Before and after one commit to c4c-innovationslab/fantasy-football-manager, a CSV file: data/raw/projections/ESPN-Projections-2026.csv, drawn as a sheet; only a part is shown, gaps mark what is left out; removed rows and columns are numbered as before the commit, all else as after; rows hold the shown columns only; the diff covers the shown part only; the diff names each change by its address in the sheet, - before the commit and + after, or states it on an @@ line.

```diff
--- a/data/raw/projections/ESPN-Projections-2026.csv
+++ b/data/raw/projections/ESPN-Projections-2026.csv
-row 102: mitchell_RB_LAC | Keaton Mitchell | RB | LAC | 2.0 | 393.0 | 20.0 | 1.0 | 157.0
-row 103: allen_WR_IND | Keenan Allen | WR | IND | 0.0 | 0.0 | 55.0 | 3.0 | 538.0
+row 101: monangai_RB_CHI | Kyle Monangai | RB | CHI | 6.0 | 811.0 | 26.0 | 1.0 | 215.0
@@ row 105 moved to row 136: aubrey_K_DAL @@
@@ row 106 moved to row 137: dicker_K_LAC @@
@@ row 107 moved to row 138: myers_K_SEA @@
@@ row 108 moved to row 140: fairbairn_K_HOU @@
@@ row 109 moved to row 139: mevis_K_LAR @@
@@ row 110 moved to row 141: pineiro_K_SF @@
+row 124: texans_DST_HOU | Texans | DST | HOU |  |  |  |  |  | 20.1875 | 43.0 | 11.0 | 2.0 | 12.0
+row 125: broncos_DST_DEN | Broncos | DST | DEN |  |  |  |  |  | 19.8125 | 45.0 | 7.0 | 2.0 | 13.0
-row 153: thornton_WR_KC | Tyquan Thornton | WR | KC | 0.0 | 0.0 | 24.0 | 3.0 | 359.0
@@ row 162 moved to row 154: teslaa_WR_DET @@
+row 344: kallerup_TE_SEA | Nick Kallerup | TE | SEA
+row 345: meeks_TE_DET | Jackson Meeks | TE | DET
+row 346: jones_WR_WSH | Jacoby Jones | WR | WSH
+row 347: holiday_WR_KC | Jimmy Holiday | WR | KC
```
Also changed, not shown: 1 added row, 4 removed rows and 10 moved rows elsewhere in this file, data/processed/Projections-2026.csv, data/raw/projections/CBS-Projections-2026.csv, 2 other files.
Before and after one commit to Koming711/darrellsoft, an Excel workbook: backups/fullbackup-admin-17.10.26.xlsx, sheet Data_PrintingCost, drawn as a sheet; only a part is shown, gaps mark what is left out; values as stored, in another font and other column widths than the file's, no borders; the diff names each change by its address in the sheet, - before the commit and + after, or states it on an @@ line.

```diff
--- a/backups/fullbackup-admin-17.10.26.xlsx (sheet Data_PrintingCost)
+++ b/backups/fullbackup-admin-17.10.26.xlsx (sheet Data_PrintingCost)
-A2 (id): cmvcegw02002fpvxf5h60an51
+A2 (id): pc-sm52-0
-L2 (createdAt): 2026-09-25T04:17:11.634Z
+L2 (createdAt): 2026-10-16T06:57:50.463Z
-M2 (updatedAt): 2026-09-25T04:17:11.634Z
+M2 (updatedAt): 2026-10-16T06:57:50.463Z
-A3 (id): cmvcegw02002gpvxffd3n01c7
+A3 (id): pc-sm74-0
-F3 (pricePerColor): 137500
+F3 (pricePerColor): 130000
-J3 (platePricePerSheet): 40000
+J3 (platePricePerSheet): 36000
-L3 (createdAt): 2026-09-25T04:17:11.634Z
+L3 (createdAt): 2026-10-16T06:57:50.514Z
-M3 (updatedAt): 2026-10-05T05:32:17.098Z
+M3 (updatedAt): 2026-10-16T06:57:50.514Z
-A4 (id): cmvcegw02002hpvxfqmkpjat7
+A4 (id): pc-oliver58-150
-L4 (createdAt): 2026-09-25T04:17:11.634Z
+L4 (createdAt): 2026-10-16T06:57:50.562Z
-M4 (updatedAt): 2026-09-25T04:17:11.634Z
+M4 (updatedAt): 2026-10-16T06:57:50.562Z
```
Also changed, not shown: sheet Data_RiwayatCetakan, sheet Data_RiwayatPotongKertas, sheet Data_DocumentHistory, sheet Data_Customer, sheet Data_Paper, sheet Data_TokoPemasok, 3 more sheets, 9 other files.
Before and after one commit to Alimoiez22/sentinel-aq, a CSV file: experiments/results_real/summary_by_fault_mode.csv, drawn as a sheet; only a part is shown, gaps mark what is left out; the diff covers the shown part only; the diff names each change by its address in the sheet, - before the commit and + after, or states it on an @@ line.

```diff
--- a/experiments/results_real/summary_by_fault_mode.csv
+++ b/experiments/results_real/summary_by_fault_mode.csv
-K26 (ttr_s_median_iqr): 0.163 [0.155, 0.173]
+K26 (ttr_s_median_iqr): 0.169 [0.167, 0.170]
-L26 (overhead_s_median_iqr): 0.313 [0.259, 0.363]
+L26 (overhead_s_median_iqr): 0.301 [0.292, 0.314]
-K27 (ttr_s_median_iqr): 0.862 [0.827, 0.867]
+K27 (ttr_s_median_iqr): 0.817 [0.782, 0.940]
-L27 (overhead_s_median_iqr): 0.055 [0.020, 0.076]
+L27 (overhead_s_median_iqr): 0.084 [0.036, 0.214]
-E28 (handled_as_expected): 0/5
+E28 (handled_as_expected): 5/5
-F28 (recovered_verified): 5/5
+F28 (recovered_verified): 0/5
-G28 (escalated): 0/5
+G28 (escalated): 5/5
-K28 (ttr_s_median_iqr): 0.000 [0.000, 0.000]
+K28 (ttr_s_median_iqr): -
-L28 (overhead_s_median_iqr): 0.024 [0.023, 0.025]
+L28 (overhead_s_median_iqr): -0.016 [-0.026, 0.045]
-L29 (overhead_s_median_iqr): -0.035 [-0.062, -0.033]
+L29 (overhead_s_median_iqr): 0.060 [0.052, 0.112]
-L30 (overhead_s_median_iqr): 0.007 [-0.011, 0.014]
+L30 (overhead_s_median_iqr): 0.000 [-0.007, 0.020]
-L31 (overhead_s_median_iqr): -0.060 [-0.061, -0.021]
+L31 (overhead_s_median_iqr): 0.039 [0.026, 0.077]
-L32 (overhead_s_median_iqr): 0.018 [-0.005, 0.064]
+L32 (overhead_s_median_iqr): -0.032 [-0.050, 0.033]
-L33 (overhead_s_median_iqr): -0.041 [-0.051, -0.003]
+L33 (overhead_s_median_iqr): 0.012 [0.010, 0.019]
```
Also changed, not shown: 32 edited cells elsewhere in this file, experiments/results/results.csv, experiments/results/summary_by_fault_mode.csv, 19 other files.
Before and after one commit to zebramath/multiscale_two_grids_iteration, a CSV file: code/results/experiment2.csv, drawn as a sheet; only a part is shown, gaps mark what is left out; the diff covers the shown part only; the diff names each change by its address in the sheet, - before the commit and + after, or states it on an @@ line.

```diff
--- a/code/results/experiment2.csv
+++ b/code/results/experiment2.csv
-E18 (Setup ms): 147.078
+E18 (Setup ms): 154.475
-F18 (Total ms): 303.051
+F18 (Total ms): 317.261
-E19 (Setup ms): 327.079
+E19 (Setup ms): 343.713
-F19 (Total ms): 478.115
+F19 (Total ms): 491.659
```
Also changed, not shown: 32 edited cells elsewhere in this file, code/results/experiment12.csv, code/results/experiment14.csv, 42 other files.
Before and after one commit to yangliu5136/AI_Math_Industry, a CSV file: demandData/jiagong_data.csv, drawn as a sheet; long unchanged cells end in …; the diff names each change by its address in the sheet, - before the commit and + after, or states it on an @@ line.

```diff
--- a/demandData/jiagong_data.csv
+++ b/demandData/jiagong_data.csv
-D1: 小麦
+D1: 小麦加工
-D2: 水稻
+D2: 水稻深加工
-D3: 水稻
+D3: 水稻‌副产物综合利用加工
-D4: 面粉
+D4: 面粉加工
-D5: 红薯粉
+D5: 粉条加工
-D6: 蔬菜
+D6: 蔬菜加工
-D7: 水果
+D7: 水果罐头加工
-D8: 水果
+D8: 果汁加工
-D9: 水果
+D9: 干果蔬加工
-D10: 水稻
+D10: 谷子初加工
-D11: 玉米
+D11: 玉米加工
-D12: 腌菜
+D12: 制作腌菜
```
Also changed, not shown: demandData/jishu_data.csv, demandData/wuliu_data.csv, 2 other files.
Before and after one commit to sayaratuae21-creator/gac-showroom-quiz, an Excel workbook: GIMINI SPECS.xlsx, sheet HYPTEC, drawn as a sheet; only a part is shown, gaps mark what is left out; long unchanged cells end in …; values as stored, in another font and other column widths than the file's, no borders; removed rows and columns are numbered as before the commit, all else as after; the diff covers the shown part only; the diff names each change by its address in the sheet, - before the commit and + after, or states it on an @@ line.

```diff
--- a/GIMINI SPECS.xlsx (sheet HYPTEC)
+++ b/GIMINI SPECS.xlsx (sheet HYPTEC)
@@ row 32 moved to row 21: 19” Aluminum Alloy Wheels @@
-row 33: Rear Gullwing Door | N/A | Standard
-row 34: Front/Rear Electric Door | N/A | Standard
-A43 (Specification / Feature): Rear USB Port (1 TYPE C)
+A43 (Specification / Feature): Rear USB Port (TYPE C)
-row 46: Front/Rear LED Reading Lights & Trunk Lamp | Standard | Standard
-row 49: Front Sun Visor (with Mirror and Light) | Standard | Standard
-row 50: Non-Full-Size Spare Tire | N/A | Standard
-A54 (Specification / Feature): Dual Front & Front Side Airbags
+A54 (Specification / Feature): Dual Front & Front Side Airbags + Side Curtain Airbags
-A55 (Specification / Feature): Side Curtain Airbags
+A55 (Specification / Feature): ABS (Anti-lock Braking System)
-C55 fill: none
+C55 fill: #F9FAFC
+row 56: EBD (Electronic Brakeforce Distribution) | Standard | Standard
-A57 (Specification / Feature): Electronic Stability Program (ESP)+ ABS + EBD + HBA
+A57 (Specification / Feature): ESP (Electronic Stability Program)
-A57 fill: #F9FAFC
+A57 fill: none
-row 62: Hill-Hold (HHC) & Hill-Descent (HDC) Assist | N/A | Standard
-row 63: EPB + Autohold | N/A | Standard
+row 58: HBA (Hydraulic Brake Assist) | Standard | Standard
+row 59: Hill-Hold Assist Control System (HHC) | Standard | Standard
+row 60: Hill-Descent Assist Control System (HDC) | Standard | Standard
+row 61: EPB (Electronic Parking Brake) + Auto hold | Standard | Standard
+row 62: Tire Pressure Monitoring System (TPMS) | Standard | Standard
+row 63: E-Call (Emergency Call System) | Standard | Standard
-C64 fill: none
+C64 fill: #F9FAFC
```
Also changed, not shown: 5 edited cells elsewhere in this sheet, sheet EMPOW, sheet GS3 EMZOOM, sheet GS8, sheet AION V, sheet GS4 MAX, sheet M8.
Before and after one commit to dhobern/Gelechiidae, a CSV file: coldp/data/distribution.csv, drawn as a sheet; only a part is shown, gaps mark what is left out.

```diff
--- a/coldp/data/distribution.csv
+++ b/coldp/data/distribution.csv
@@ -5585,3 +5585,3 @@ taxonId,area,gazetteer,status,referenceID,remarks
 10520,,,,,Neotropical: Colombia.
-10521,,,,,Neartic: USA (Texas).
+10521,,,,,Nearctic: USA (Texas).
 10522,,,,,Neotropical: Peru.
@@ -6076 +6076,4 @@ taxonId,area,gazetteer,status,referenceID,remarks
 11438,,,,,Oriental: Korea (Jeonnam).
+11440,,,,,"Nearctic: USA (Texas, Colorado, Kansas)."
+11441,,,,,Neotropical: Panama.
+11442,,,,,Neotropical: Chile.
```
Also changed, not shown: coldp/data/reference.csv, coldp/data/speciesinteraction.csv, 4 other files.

--------------------------------------------------

*Exercise requirements*
Report only how many lines in the entries above contain the string "Descent".

*Finished task*
2